Here are some records; copy every line that holds the word "도서데이터".

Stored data
▼
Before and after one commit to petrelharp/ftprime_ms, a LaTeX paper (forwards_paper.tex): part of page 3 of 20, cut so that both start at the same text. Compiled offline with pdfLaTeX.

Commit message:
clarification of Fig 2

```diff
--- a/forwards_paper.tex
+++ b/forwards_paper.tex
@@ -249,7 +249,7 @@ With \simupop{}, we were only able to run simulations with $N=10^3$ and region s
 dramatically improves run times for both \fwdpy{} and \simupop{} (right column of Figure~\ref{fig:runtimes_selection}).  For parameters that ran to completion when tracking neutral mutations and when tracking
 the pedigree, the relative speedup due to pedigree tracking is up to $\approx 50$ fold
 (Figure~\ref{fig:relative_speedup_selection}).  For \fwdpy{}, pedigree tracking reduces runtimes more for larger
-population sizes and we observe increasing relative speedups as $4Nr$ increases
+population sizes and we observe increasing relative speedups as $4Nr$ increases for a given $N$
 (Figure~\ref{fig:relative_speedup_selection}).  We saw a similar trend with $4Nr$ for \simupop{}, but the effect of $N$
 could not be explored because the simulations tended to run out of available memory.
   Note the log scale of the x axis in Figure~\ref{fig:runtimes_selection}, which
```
▲
▼
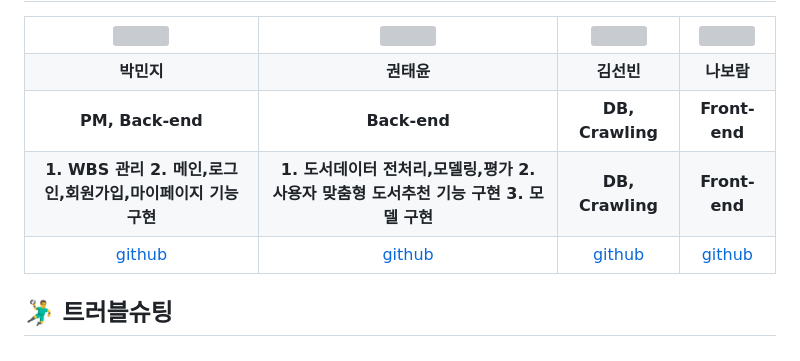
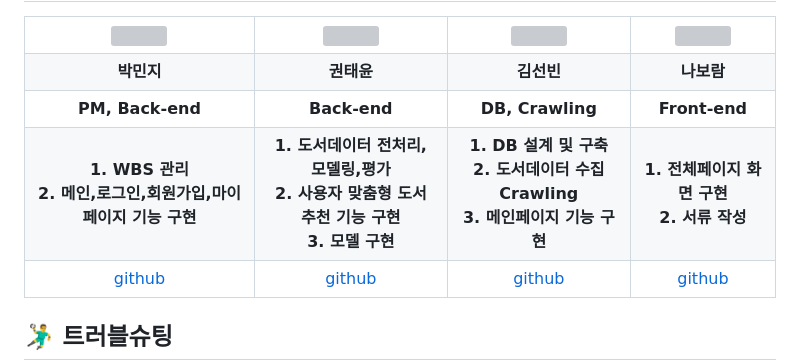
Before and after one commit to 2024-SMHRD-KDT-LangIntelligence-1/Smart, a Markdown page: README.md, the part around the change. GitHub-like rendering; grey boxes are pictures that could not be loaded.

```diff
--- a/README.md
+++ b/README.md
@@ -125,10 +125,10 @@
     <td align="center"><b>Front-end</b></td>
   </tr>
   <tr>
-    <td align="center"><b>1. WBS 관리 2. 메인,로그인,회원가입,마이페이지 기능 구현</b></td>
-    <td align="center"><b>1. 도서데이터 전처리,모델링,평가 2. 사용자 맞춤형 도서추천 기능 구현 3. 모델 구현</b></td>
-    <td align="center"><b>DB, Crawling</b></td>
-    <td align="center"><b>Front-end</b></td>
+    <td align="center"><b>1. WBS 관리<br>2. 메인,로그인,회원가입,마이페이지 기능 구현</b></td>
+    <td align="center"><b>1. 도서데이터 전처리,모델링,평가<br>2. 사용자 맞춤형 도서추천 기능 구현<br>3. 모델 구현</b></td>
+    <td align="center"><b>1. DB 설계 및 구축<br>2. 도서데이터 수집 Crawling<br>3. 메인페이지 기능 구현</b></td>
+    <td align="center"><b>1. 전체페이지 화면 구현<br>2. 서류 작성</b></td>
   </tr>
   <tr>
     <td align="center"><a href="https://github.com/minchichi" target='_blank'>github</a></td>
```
▲
▼
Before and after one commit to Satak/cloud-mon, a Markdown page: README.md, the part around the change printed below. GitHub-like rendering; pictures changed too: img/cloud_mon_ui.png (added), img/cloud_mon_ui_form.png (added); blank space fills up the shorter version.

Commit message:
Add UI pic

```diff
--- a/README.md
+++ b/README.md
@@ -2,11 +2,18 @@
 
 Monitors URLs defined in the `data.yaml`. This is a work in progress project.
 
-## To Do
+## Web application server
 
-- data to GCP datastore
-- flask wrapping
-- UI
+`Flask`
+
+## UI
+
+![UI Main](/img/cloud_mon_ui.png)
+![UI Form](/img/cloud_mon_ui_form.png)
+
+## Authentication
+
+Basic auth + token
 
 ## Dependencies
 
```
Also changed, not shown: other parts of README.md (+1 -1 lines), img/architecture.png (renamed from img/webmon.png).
▲
Completed exercise
-    <td align="center"><b>1. 도서데이터 전처리,모델링,평가 2. 사용자 맞춤형 도서추천 기능 구현 3. 모델 구현</b></td>
+    <td align="center"><b>1. 도서데이터 전처리,모델링,평가<br>2. 사용자 맞춤형 도서추천 기능 구현<br>3. 모델 구현</b></td>
+    <td align="center"><b>1. DB 설계 및 구축<br>2. 도서데이터 수집 Crawling<br>3. 메인페이지 기능 구현</b></td>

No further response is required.